• Task directions
Would you please set down the data again exactly as given, excluding the pictures?

• Dataset records

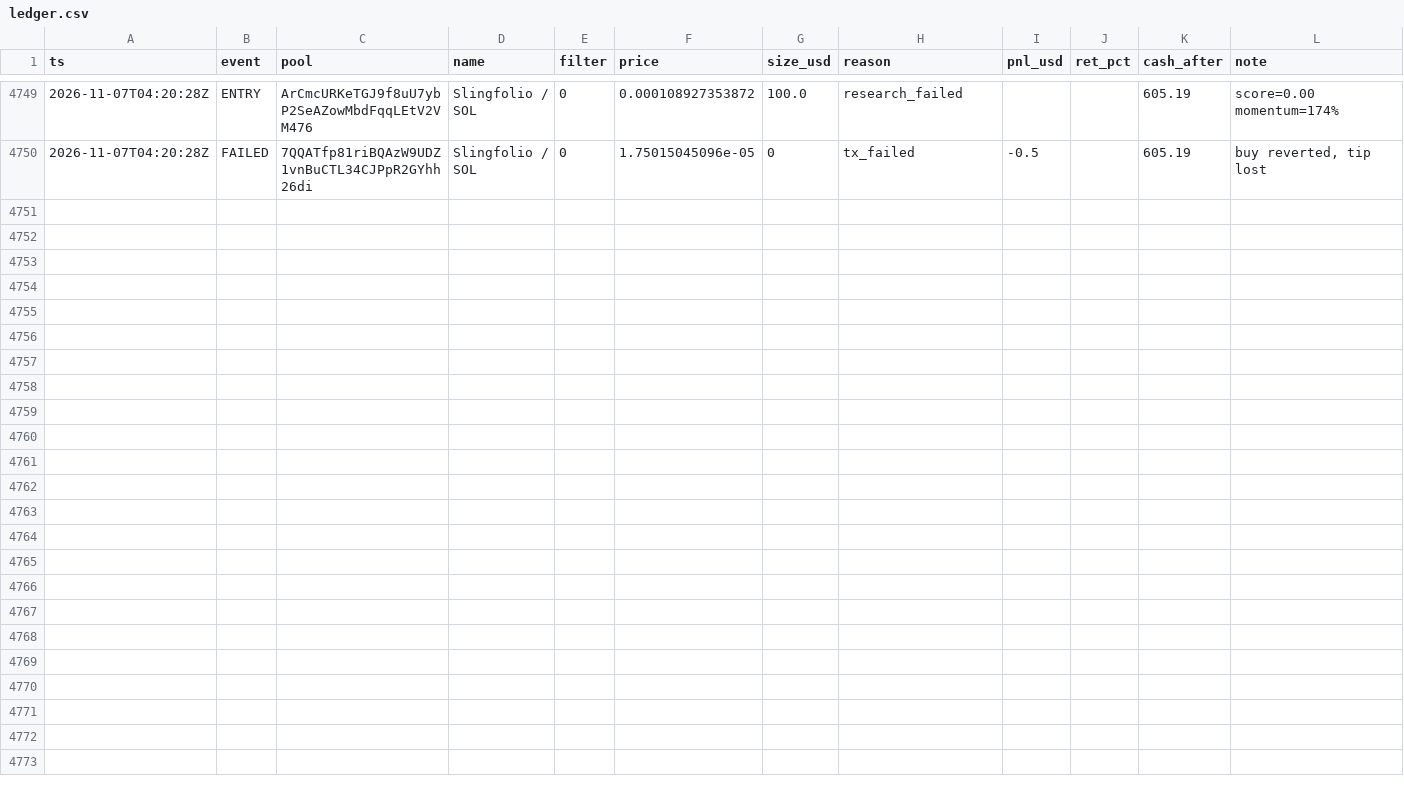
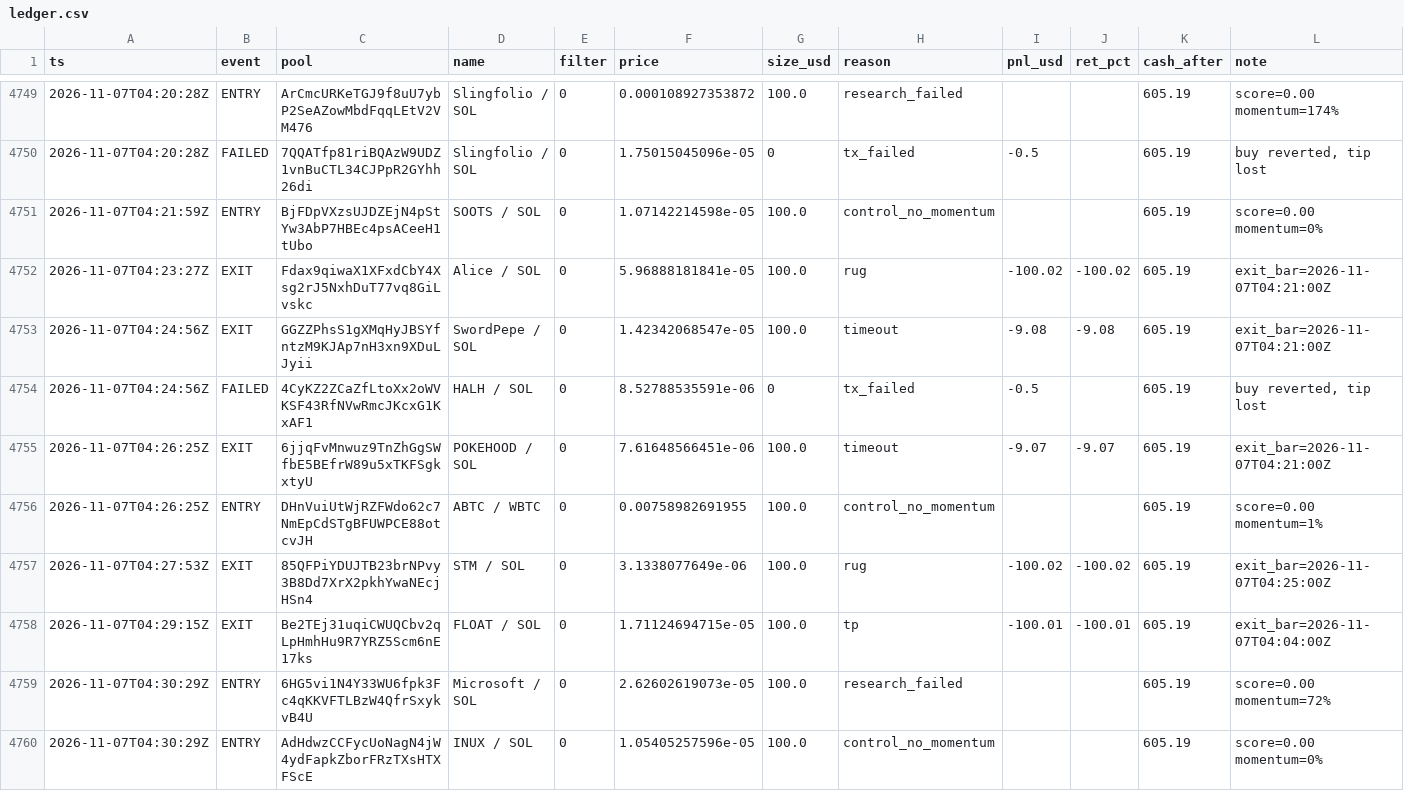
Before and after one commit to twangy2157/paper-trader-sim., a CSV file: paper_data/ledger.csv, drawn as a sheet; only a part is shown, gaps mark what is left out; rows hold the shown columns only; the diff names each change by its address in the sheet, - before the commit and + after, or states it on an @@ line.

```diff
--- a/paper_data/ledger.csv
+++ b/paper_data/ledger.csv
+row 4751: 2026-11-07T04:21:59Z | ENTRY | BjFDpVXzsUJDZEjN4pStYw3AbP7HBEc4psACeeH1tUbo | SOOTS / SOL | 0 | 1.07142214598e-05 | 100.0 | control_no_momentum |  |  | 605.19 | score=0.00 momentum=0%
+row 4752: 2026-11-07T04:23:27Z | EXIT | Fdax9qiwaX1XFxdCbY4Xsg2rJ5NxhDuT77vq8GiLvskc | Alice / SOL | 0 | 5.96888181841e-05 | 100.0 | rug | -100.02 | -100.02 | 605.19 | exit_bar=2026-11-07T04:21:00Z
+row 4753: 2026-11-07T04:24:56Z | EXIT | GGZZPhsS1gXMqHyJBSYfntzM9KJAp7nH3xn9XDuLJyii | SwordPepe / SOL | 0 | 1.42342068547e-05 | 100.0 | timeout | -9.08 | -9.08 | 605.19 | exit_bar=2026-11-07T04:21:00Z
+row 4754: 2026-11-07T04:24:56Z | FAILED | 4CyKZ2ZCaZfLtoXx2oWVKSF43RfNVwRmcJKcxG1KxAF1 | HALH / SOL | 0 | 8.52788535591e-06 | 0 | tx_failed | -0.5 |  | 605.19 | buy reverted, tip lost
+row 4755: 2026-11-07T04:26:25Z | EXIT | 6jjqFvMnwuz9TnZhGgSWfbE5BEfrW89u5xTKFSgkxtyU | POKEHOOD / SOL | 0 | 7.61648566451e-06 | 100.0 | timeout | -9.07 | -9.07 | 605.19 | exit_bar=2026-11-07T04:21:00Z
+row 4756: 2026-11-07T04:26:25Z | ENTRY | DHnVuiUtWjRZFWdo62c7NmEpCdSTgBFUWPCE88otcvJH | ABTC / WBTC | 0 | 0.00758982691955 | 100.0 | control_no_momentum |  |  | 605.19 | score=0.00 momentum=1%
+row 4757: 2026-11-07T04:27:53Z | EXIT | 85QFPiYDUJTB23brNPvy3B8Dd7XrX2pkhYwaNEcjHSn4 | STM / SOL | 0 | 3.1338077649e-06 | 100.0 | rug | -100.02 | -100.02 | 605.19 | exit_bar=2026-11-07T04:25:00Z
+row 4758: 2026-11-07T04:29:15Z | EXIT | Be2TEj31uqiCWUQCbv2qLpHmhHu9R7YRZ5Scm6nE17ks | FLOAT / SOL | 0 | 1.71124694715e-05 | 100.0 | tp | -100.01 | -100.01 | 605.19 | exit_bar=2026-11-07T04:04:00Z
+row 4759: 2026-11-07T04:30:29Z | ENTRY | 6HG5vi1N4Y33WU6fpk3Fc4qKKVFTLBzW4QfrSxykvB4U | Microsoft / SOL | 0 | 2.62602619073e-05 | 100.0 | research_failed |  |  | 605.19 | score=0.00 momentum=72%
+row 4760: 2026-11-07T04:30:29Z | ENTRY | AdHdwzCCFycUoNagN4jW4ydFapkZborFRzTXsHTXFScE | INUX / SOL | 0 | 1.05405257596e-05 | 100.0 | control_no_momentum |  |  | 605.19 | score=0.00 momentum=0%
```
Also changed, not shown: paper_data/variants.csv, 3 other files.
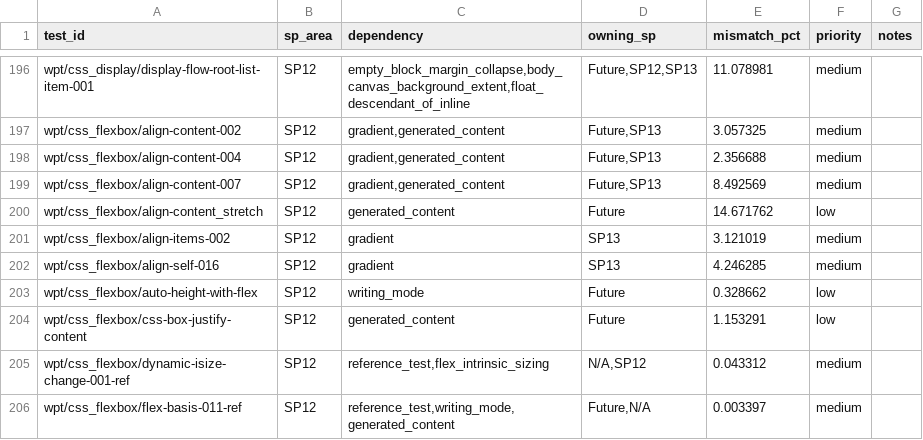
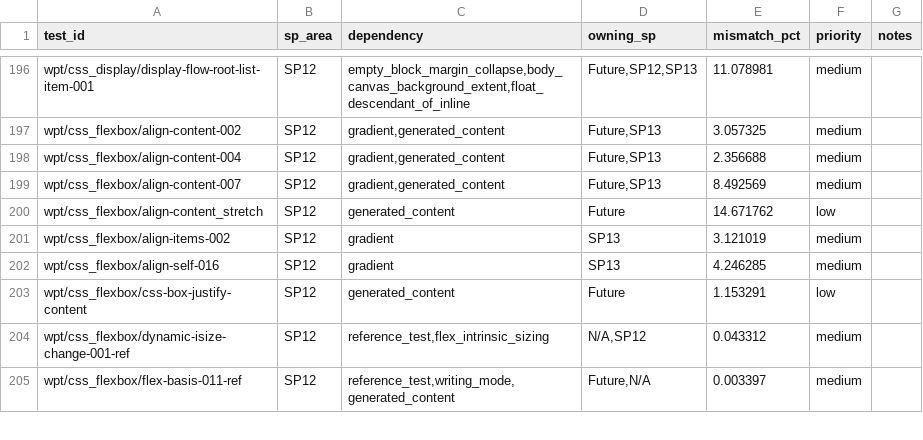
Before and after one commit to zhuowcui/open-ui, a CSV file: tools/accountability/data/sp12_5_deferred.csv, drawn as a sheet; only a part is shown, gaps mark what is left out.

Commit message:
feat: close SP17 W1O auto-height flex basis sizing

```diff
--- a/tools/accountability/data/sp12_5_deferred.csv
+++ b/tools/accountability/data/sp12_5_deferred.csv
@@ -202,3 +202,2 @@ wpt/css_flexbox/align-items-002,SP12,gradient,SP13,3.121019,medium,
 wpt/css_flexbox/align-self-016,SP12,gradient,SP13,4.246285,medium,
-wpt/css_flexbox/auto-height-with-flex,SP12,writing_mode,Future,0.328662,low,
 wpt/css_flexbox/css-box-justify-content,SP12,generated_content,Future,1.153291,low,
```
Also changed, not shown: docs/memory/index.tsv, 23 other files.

• Output of the exercise
Before and after one commit to twangy2157/paper-trader-sim., a CSV file: paper_data/ledger.csv, drawn as a sheet; only a part is shown, gaps mark what is left out; rows hold the shown columns only; the diff names each change by its address in the sheet, - before the commit and + after, or states it on an @@ line.

```diff
--- a/paper_data/ledger.csv
+++ b/paper_data/ledger.csv
+row 4751: 2026-11-07T04:21:59Z | ENTRY | BjFDpVXzsUJDZEjN4pStYw3AbP7HBEc4psACeeH1tUbo | SOOTS / SOL | 0 | 1.07142214598e-05 | 100.0 | control_no_momentum |  |  | 605.19 | score=0.00 momentum=0%
+row 4752: 2026-11-07T04:23:27Z | EXIT | Fdax9qiwaX1XFxdCbY4Xsg2rJ5NxhDuT77vq8GiLvskc | Alice / SOL | 0 | 5.96888181841e-05 | 100.0 | rug | -100.02 | -100.02 | 605.19 | exit_bar=2026-11-07T04:21:00Z
+row 4753: 2026-11-07T04:24:56Z | EXIT | GGZZPhsS1gXMqHyJBSYfntzM9KJAp7nH3xn9XDuLJyii | SwordPepe / SOL | 0 | 1.42342068547e-05 | 100.0 | timeout | -9.08 | -9.08 | 605.19 | exit_bar=2026-11-07T04:21:00Z
+row 4754: 2026-11-07T04:24:56Z | FAILED | 4CyKZ2ZCaZfLtoXx2oWVKSF43RfNVwRmcJKcxG1KxAF1 | HALH / SOL | 0 | 8.52788535591e-06 | 0 | tx_failed | -0.5 |  | 605.19 | buy reverted, tip lost
+row 4755: 2026-11-07T04:26:25Z | EXIT | 6jjqFvMnwuz9TnZhGgSWfbE5BEfrW89u5xTKFSgkxtyU | POKEHOOD / SOL | 0 | 7.61648566451e-06 | 100.0 | timeout | -9.07 | -9.07 | 605.19 | exit_bar=2026-11-07T04:21:00Z
+row 4756: 2026-11-07T04:26:25Z | ENTRY | DHnVuiUtWjRZFWdo62c7NmEpCdSTgBFUWPCE88otcvJH | ABTC / WBTC | 0 | 0.00758982691955 | 100.0 | control_no_momentum |  |  | 605.19 | score=0.00 momentum=1%
+row 4757: 2026-11-07T04:27:53Z | EXIT | 85QFPiYDUJTB23brNPvy3B8Dd7XrX2pkhYwaNEcjHSn4 | STM / SOL | 0 | 3.1338077649e-06 | 100.0 | rug | -100.02 | -100.02 | 605.19 | exit_bar=2026-11-07T04:25:00Z
+row 4758: 2026-11-07T04:29:15Z | EXIT | Be2TEj31uqiCWUQCbv2qLpHmhHu9R7YRZ5Scm6nE17ks | FLOAT / SOL | 0 | 1.71124694715e-05 | 100.0 | tp | -100.01 | -100.01 | 605.19 | exit_bar=2026-11-07T04:04:00Z
+row 4759: 2026-11-07T04:30:29Z | ENTRY | 6HG5vi1N4Y33WU6fpk3Fc4qKKVFTLBzW4QfrSxykvB4U | Microsoft / SOL | 0 | 2.62602619073e-05 | 100.0 | research_failed |  |  | 605.19 | score=0.00 momentum=72%
+row 4760: 2026-11-07T04:30:29Z | ENTRY | AdHdwzCCFycUoNagN4jW4ydFapkZborFRzTXsHTXFScE | INUX / SOL | 0 | 1.05405257596e-05 | 100.0 | control_no_momentum |  |  | 605.19 | score=0.00 momentum=0%
```
Also changed, not shown: paper_data/variants.csv, 3 other files.
Before and after one commit to zhuowcui/open-ui, a CSV file: tools/accountability/data/sp12_5_deferred.csv, drawn as a sheet; only a part is shown, gaps mark what is left out.

Commit message:
feat: close SP17 W1O auto-height flex basis sizing

```diff
--- a/tools/accountability/data/sp12_5_deferred.csv
+++ b/tools/accountability/data/sp12_5_deferred.csv
@@ -202,3 +202,2 @@ wpt/css_flexbox/align-items-002,SP12,gradient,SP13,3.121019,medium,
 wpt/css_flexbox/align-self-016,SP12,gradient,SP13,4.246285,medium,
-wpt/css_flexbox/auto-height-with-flex,SP12,writing_mode,Future,0.328662,low,
 wpt/css_flexbox/css-box-justify-content,SP12,generated_content,Future,1.153291,low,
```
Also changed, not shown: docs/memory/index.tsv, 23 other files.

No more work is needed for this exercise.